--- Brief ---
Only the count is needed. Count the lines below with the word "Homework" in them.

--- Structured diff data ---
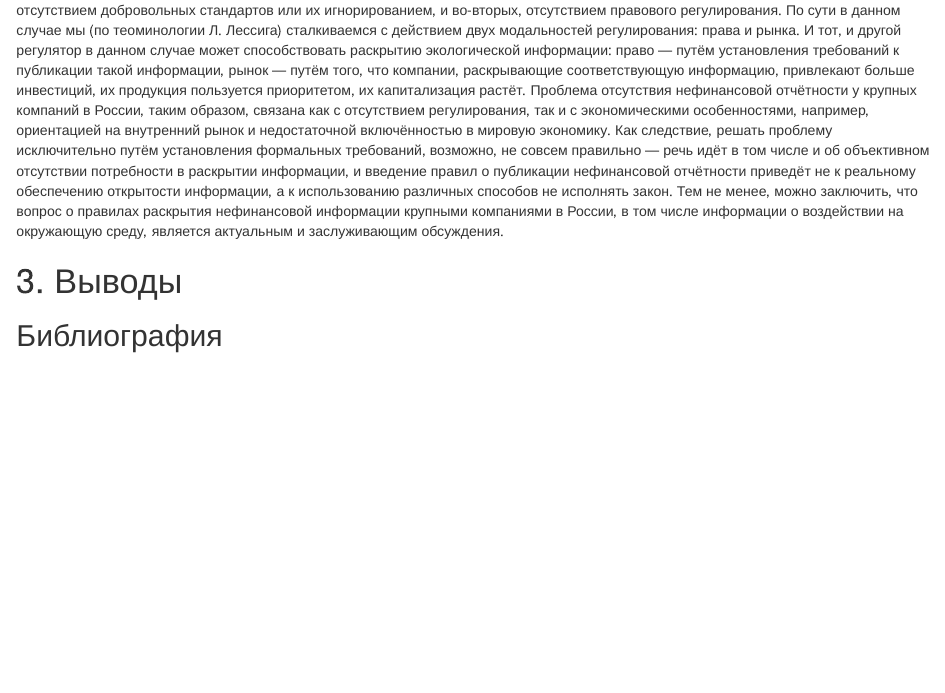
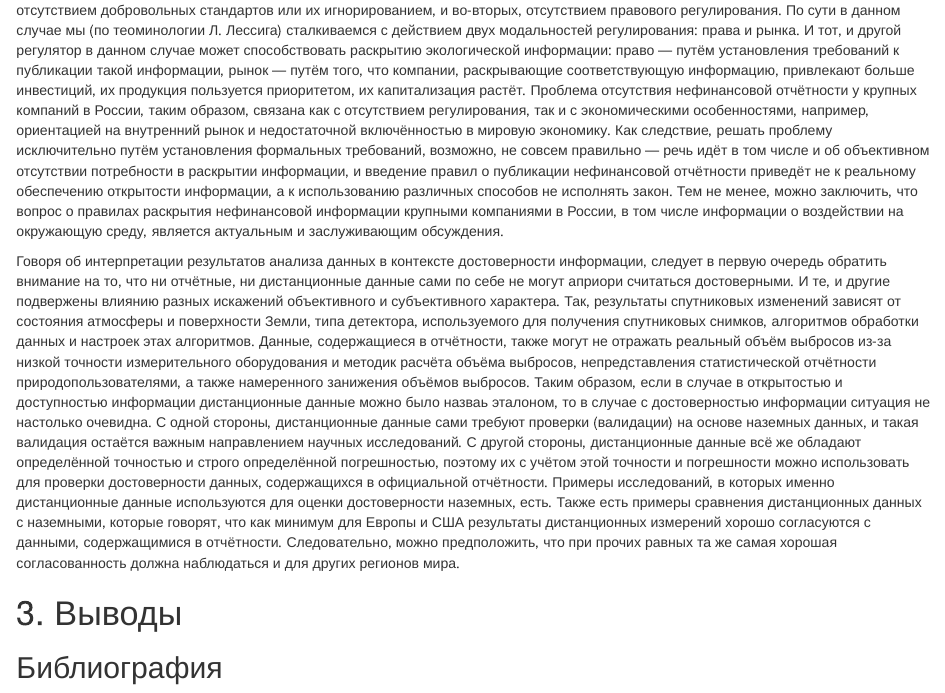
Before and after one commit to PavelSyomin/so2-emissions-information, an R Markdown document (article/Article.Rmd): the page in a window 1100 px wide, from 9440 px down. Rendered offline with R 4.5, knitr and Pandoc, with nearby package versions; drawn as R Markdown's standard HTML page in place of the format the file asks for; some code elsewhere in the file could not run offline.

Commit message:
Write a part of discussion on the credibility of information

```diff
--- a/article/Article.Rmd
+++ b/article/Article.Rmd
@@ -161,6 +161,8 @@ plot_1
 
 Ещё одна особенность, влияющая на открытость экологической информации, связана с регулированием частного сектора. В российском законодательстве существуют нормы о раскрытии информации определёнными разновидностями организаций, например: публичными акционерными обществами и субъектами рынков электроэнергии. Информация, которая подлежит раскрытию, носит преимущественно финансовый характер. Между тем в других странах в связи с ростом внимания к социальным и экологическим проблемам появляются правила о раскрытии нефинансовой информации, например: использовании природных ресурсов и воздействии на окружающую среду, условиях труда и мерах по его охране, участию в социально ориентированных проектах, благотворительной деятельности и развитии территорий присутствия. Такие правила могут быть как нормами права, так и стандартами, действующими в отраслевых организациях. В России раскрытие нефинансовой информации — скорее исключение, чем правило. Так, при сборе информации для данного исследования удалось найти корпоративные отчёты об устойчивом развитии только у двух компаний, при том что общее количество компаний, владеющих какими-либо из 30 изученных источников выбросов, превышает 10. Такая ситуация объясняется, во-первых, отсутствием добровольных стандартов или их игнорированием, и во-вторых, отсутствием правового регулирования. По сути в данном случае мы (по теоминологии Л. Лессига) сталкиваемся с действием двух модальностей регулирования: права и рынка. И тот, и другой регулятор в данном случае может способствовать раскрытию экологической информации: право — путём установления требований к публикации такой информации, рынок — путём того, что компании, раскрывающие соответствующую информацию, привлекают больше инвестиций, их продукция пользуется приоритетом, их капитализация растёт. Проблема отсутствия нефинансовой отчётности у крупных компаний в России, таким образом, связана как с отсутствием регулирования, так и с экономическими особенностями, например, ориентацией на внутренний рынок и недостаточной включённостью в мировую экономику. Как следствие, решать проблему исключительно путём установления формальных требований, возможно, не совсем правильно — речь идёт в том числе и об объективном отсутствии потребности в раскрытии информации, и введение правил о публикации нефинансовой отчётности приведёт не к реальному обеспечению открытости информации, а к использованию различных способов не исполнять закон. Тем не менее, можно заключить, что вопрос о правилах раскрытия нефинансовой информации крупными компаниями в России, в том числе информации о воздействии на окружающую среду, является актуальным и заслуживающим обсуждения.
 
+Говоря об интерпретации результатов анализа данных в контексте достоверности информации, следует в первую очередь обратить внимание на то, что ни отчётные, ни дистанционные данные сами по себе не могут априори считаться достоверными. И те, и другие подвержены влиянию разных искажений объективного и субъективного характера. Так, результаты спутниковых изменений зависят от состояния атмосферы и поверхности Земли, типа детектора, используемого для получения спутниковых снимков, алгоритмов обработки данных и настроек этах алгоритмов. Данные, содержащиеся в отчётности, также могут не отражать реальный объём выбросов из-за низкой точности измерительного оборудования и методик расчёта объёма выбросов, непредставления статистической отчётности природопользователями, а также намеренного занижения объёмов выбросов. Таким образом, если в случае в открытостью и доступностью информации дистанционные данные можно было назваь эталоном, то в случае с достоверностью информации ситуация не настолько очевидна. С одной стороны, дистанционные данные сами требуют проверки (валидации) на основе наземных данных, и такая валидация остаётся важным направлением научных исследований. С другой стороны, дистанционные данные всё же обладают определённой точностью и строго определённой погрешностью, поэтому их с учётом этой точности и погрешности можно использовать для проверки достоверности данных, содержащихся в официальной отчётности. Примеры исследований, в которых именно дистанционные данные используются для оценки достоверности наземных, есть. Также есть примеры сравнения дистанционных данных с наземными, которые говорят, что как минимум для Европы и США результаты дистанционных измерений хорошо согласуются с данными, содержащимися в отчётности. Следовательно, можно предположить, что при прочих равных та же самая хорошая согласованность должна наблюдаться и для других регионов мира.
+
 
 
 # 3. Выводы
```
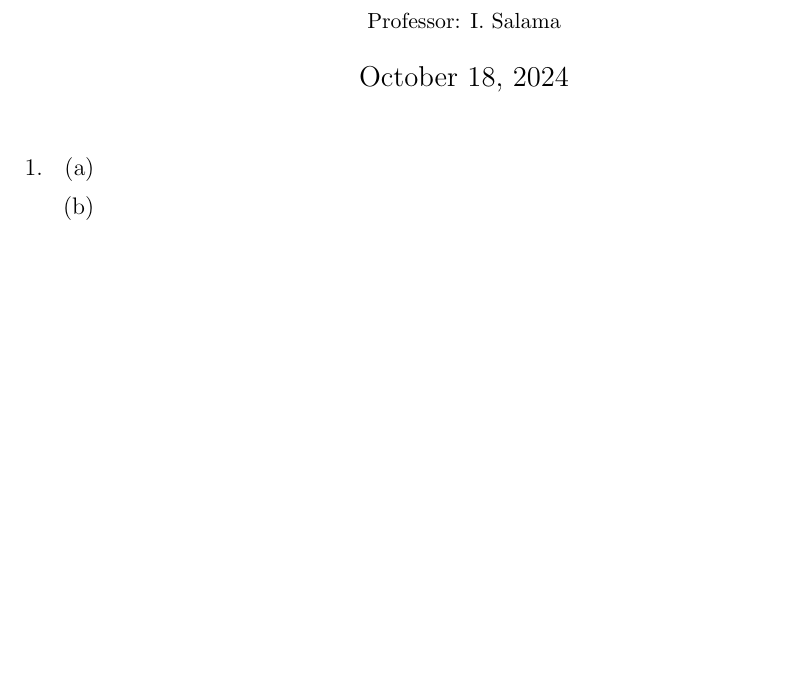
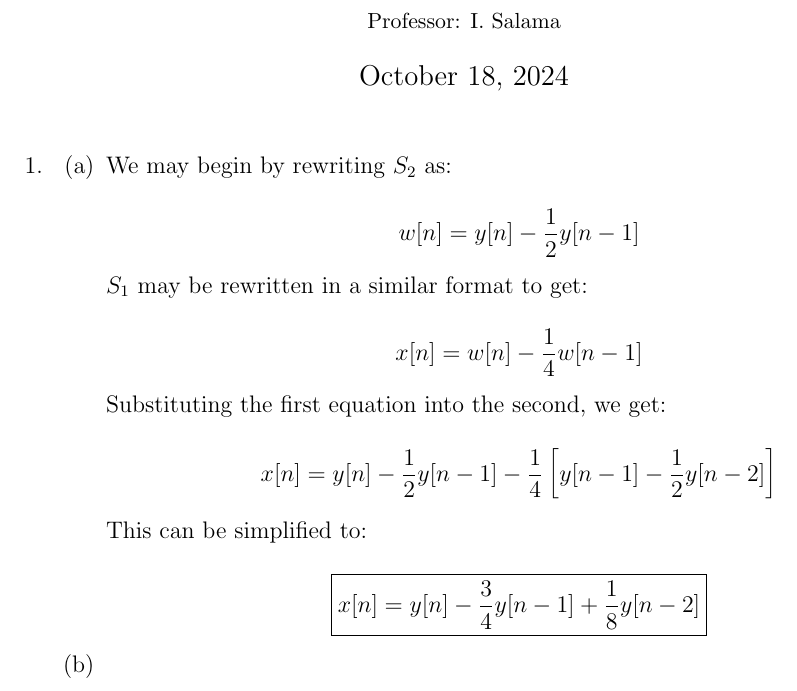
Before and after one commit to MDBrodskiy/Linear_Systems, a LaTeX problem sheet (Homework/Homework5.tex): part of page 1 of 2, cut so that both start at the same text, the shorter picture padded with empty space. Compiled offline with pdfLaTeX.

Commit message:
updated hw

```diff
--- a/Homework/Homework5.tex
+++ b/Homework/Homework5.tex
@@ -21,6 +21,22 @@
     \begin{enumerate}
 
       \item
+
+        We may begin by rewriting $S_2$ as:
+
+        $$w[n]=y[n]-\frac{1}{2}y[n-1]$$
+
+        $S_1$ may be rewritten in a similar format to get:
+
+        $$x[n]=w[n]-\frac{1}{4}w[n-1]$$
+
+        Substituting the first equation into the second, we get:
+
+        $$x[n]=y[n]-\frac{1}{2}y[n-1]-\frac{1}{4}\left[ y[n-1]-\frac{1}{2}y[n-2] \right]$$
+
+        This can be simplified to:
+
+        $$\boxed{x[n]=y[n]-\frac{3}{4}y[n-1]+\frac{1}{8}y[n-2]}$$
 
       \item
 
```
Also changed, not shown: Homework/Homework5.pdf.
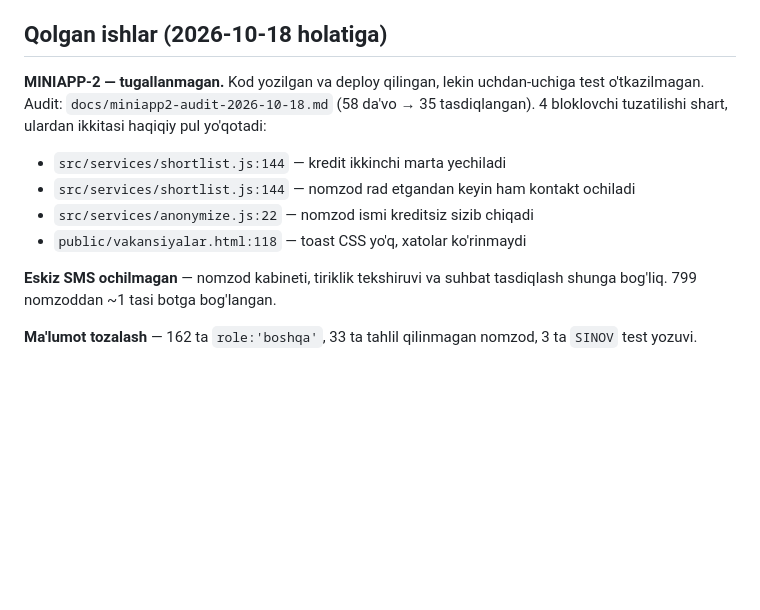
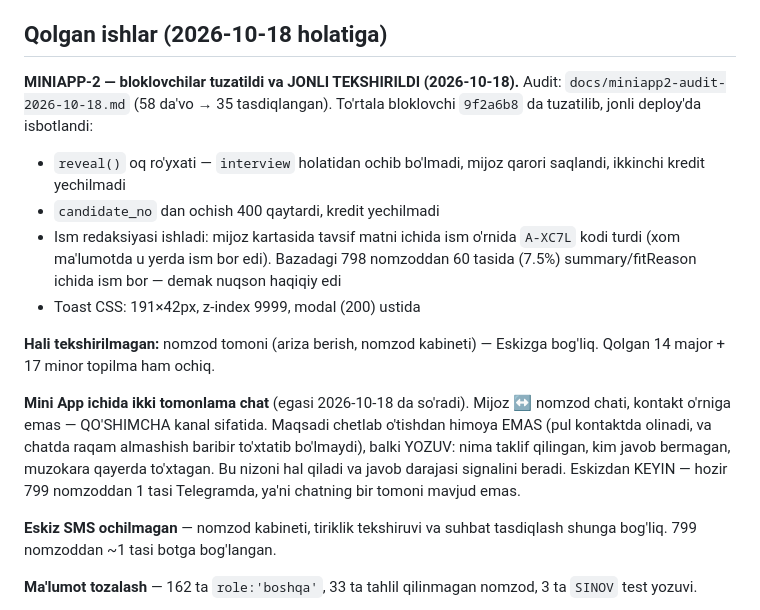
Before and after one commit to anasusmonov752-collab/tarnov-restaurant-platform, a Markdown page: CLAUDE.md, the part around the change. Drawn GitHub-style; blank space fills up the shorter version.

Commit message:
CLAUDE.md: bloklovchilar jonli tekshirildi
To'rtala bloklovchi jonli deploy'da isbotlandi — reveal() oq ro'yxati
(interview va candidate_no holatlaridan ochilmadi, kredit yechilmadi),
ism redaksiyasi (kartada ism o'rnida A-XC7L kodi) va toast CSS.

Bazadagi 798 nomzoddan 60 tasida (7.5%) summary/fitReason ichida ism bor
ekan — ya'ni 3-topilma haqiqiy edi, lekin 100% emas.

Mini App ichidagi ikki tomonlama chat g'oyasi ham qolgan ishlarga
qo'shildi (Eskizdan keyin).

Co-Authored-By: Claude Opus 5 <noreply@anthropic.com>

```diff
--- a/CLAUDE.md
+++ b/CLAUDE.md
@@ -19,14 +19,28 @@ This file provides guidance to Claude Code (claude.ai/code) when working with co
 
 ## Qolgan ishlar (2026-10-18 holatiga)
 
-**MINIAPP-2 — tugallanmagan.** Kod yozilgan va deploy qilingan, lekin
-uchdan-uchiga test o'tkazilmagan. Audit: `docs/miniapp2-audit-2026-10-18.md`
-(58 da'vo → 35 tasdiqlangan). 4 bloklovchi tuzatilishi shart, ulardan
-ikkitasi haqiqiy pul yo'qotadi:
-- `src/services/shortlist.js:144` — kredit ikkinchi marta yechiladi
-- `src/services/shortlist.js:144` — nomzod rad etgandan keyin ham kontakt ochiladi
-- `src/services/anonymize.js:22` — nomzod ismi kreditsiz sizib chiqadi
-- `public/vakansiyalar.html:118` — toast CSS yo'q, xatolar ko'rinmaydi
+**MINIAPP-2 — bloklovchilar tuzatildi va JONLI TEKSHIRILDI (2026-10-18).**
+Audit: `docs/miniapp2-audit-2026-10-18.md` (58 da'vo → 35 tasdiqlangan).
+To'rtala bloklovchi `9f2a6b8` da tuzatilib, jonli deploy'da isbotlandi:
+- `reveal()` oq ro'yxati — `interview` holatidan ochib bo'lmadi, mijoz
+  qarori saqlandi, ikkinchi kredit yechilmadi
+- `candidate_no` dan ochish 400 qaytardi, kredit yechilmadi
+- Ism redaksiyasi ishladi: mijoz kartasida tavsif matni ichida ism
+  o'rnida `A-XC7L` kodi turdi (xom ma'lumotda u yerda ism bor edi).
+  Bazadagi 798 nomzoddan 60 tasida (7.5%) summary/fitReason ichida ism
+  bor — demak nuqson haqiqiy edi
+- Toast CSS: 191×42px, z-index 9999, modal (200) ustida
+
+**Hali tekshirilmagan:** nomzod tomoni (ariza berish, nomzod kabineti) —
+Eskizga bog'liq. Qolgan 14 major + 17 minor topilma ham ochiq.
+
+**Mini App ichida ikki tomonlama chat** (egasi 2026-10-18 da so'radi).
+Mijoz ↔ nomzod chati, kontakt o'rniga emas — QO'SHIMCHA kanal sifatida.
+Maqsadi chetlab o'tishdan himoya EMAS (pul kontaktda olinadi, va chatda
+raqam almashish baribir to'xtatib bo'lmaydi), balki YOZUV: nima taklif
+qilingan, kim javob bermagan, muzokara qayerda to'xtagan. Bu nizoni hal
+qiladi va javob darajasi signalini beradi. Eskizdan KEYIN — hozir 799
+nomzoddan 1 tasi Telegramda, ya'ni chatning bir tomoni mavjud emas.
 
 **Eskiz SMS ochilmagan** — nomzod kabineti, tiriklik tekshiruvi va suhbat
 tasdiqlash shunga bog'liq. 799 nomzoddan ~1 tasi botga bog'langan.
```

--- Your response ---
4